(Exercise aim): No pictures belong in the copy. Restate the rest of the data exactly.

** Supplied records follows **

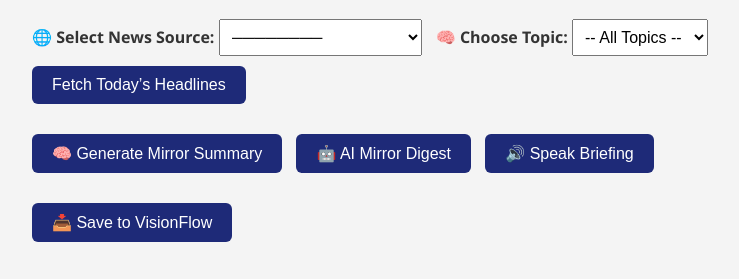
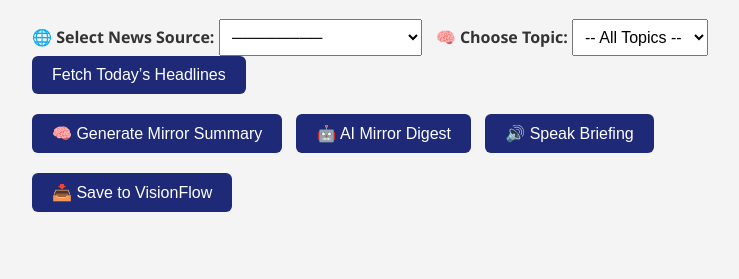
Before and after one commit to Healtime2025/Mirror-intelligence, a website: page index.html in a window 1280 px wide. Shown: the part 97-376 px from the top of the page, without its empty margins (208-947 px from the left). Drawn offline with Linux system fonts and the light colour scheme.

Commit message:
Update index.html

```diff
--- a/index.html
+++ b/index.html
@@ -24,7 +24,8 @@
       border: none;
       border-radius: 6px;
       cursor: pointer;
-      margin: 10px 10px 20px 0;
+      margin-bottom: 20px;
+      margin-right: 10px;
     }
     select {
       padding: 8px;
@@ -53,7 +54,7 @@
 <body>
 <h1>🧠 Mirror Intel – Daily News Briefing</h1>
 
-<!-- Selectors -->
+<!-- Source Selector -->
 <label><strong>🌐 Select News Source:</strong></label>
 <select id="source-select">
   <option disabled selected>────────</option>
@@ -64,6 +65,7 @@
   <option value="mg">🇿🇦 ZA Mail & Guardian</option>
 </select>
 
+<!-- Topic Selector -->
 <label><strong>🧠 Choose Topic:</strong></label>
 <select id="topic-select">
   <option value="">-- All Topics --</option>
@@ -77,7 +79,6 @@
   <option value="africa">Africa</option>
 </select>
 
-<!-- Log topic -->
 <script>
   document.getElementById("topic-select").addEventListener("change", function () {
     const topic = this.value;
@@ -85,11 +86,12 @@
   });
 </script>
 
-<!-- Action Buttons -->
 <button onclick="fetchNews()">Fetch Today’s Headlines</button>
 <div id="news-container"></div>
+<!-- ✅ PATCH: Next button added just below news container -->
 <button id="next-btn" onclick="showNextPage()" style="display:none;">Next ➡️</button>
 
+<!-- Control Buttons -->
 <button onclick="summarizeNews()">🧠 Generate Mirror Summary</button>
 <button onclick="generateAIDigest()">🤖 AI Mirror Digest</button>
 <button onclick="speakSummary()">🔊 Speak Briefing</button>
@@ -98,7 +100,6 @@
 <div id="mirror-summary"></div>
 <div id="gpt-digest"></div>
 
-<!-- Core Scripts -->
 <script>
 function summarizeNews() {
   const articles = document.querySelectorAll(".headline");
@@ -168,7 +169,7 @@
 }
 </script>
 
-<!-- Pagination + Fetch Logic -->
+<!-- ✅ Existing Pagination & Feed Script -->
 <script>
 let fullArticles = [];
 let currentPage = 0;
```
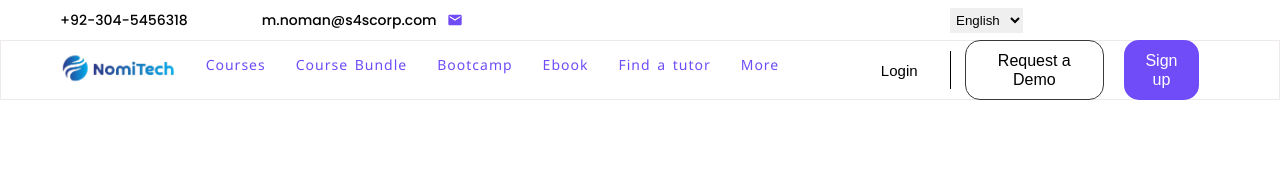
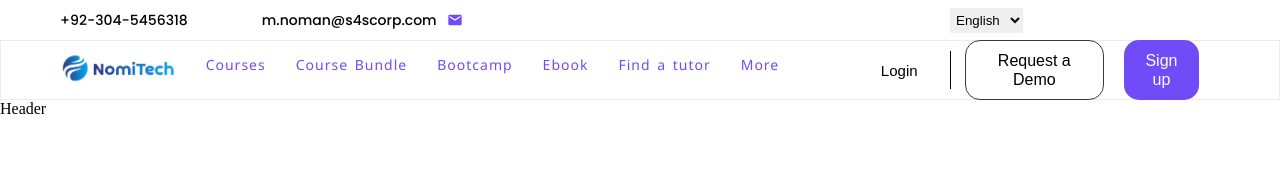
Before and after one commit to Noman-Nom/LLM-DEMO, a React (Vite) app: page / in a window 1280 px wide. Shown: the top 190 px of the page. Built offline with nearby package versions, Linux system fonts and the light colour scheme; some icons are missing.

Commit message:
header section started

```diff
--- /dev/null
+++ b/src/Components/Header/Header.jsx
@@ -0,0 +1,10 @@
+import React from 'react'
+import './Header.scss'
+
+const Header = () => {
+  return (
+    <div>Header</div>
+  )
+}
+
+export default Header
--- a/src/Pages/Home/Home.jsx
+++ b/src/Pages/Home/Home.jsx
@@ -1,11 +1,14 @@
 import React from 'react'
 import Navbar  from '../../Components/Navbar/Navbar'
+import Header from '../../Components/Header/Header'
 
 
 const Home = () => {
   return (
     <div>
       <Navbar/>
+      <Header/>
+
     </div>
   )
 }
```
Also changed, not shown: src/Components/Header/Header.scss (added).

** End of Supplied records **

(Task output):
Before and after one commit to Healtime2025/Mirror-intelligence, a website: page index.html in a window 1280 px wide. Shown: the part 97-376 px from the top of the page, without its empty margins (208-947 px from the left). Drawn offline with Linux system fonts and the light colour scheme.

Commit message:
Update index.html

```diff
--- a/index.html
+++ b/index.html
@@ -24,7 +24,8 @@
       border: none;
       border-radius: 6px;
       cursor: pointer;
-      margin: 10px 10px 20px 0;
+      margin-bottom: 20px;
+      margin-right: 10px;
     }
     select {
       padding: 8px;
@@ -53,7 +54,7 @@
 <body>
 <h1>🧠 Mirror Intel – Daily News Briefing</h1>
 
-<!-- Selectors -->
+<!-- Source Selector -->
 <label><strong>🌐 Select News Source:</strong></label>
 <select id="source-select">
   <option disabled selected>────────</option>
@@ -64,6 +65,7 @@
   <option value="mg">🇿🇦 ZA Mail & Guardian</option>
 </select>
 
+<!-- Topic Selector -->
 <label><strong>🧠 Choose Topic:</strong></label>
 <select id="topic-select">
   <option value="">-- All Topics --</option>
@@ -77,7 +79,6 @@
   <option value="africa">Africa</option>
 </select>
 
-<!-- Log topic -->
 <script>
   document.getElementById("topic-select").addEventListener("change", function () {
     const topic = this.value;
@@ -85,11 +86,12 @@
   });
 </script>
 
-<!-- Action Buttons -->
 <button onclick="fetchNews()">Fetch Today’s Headlines</button>
 <div id="news-container"></div>
+<!-- ✅ PATCH: Next button added just below news container -->
 <button id="next-btn" onclick="showNextPage()" style="display:none;">Next ➡️</button>
 
+<!-- Control Buttons -->
 <button onclick="summarizeNews()">🧠 Generate Mirror Summary</button>
 <button onclick="generateAIDigest()">🤖 AI Mirror Digest</button>
 <button onclick="speakSummary()">🔊 Speak Briefing</button>
@@ -98,7 +100,6 @@
 <div id="mirror-summary"></div>
 <div id="gpt-digest"></div>
 
-<!-- Core Scripts -->
 <script>
 function summarizeNews() {
   const articles = document.querySelectorAll(".headline");
@@ -168,7 +169,7 @@
 }
 </script>
 
-<!-- Pagination + Fetch Logic -->
+<!-- ✅ Existing Pagination & Feed Script -->
 <script>
 let fullArticles = [];
 let currentPage = 0;
```
Before and after one commit to Noman-Nom/LLM-DEMO, a React (Vite) app: page / in a window 1280 px wide. Shown: the top 190 px of the page. Built offline with nearby package versions, Linux system fonts and the light colour scheme; some icons are missing.

Commit message:
header section started

```diff
--- /dev/null
+++ b/src/Components/Header/Header.jsx
@@ -0,0 +1,10 @@
+import React from 'react'
+import './Header.scss'
+
+const Header = () => {
+  return (
+    <div>Header</div>
+  )
+}
+
+export default Header
--- a/src/Pages/Home/Home.jsx
+++ b/src/Pages/Home/Home.jsx
@@ -1,11 +1,14 @@
 import React from 'react'
 import Navbar  from '../../Components/Navbar/Navbar'
+import Header from '../../Components/Header/Header'
 
 
 const Home = () => {
   return (
     <div>
       <Navbar/>
+      <Header/>
+
     </div>
   )
 }
```
Also changed, not shown: src/Components/Header/Header.scss (added).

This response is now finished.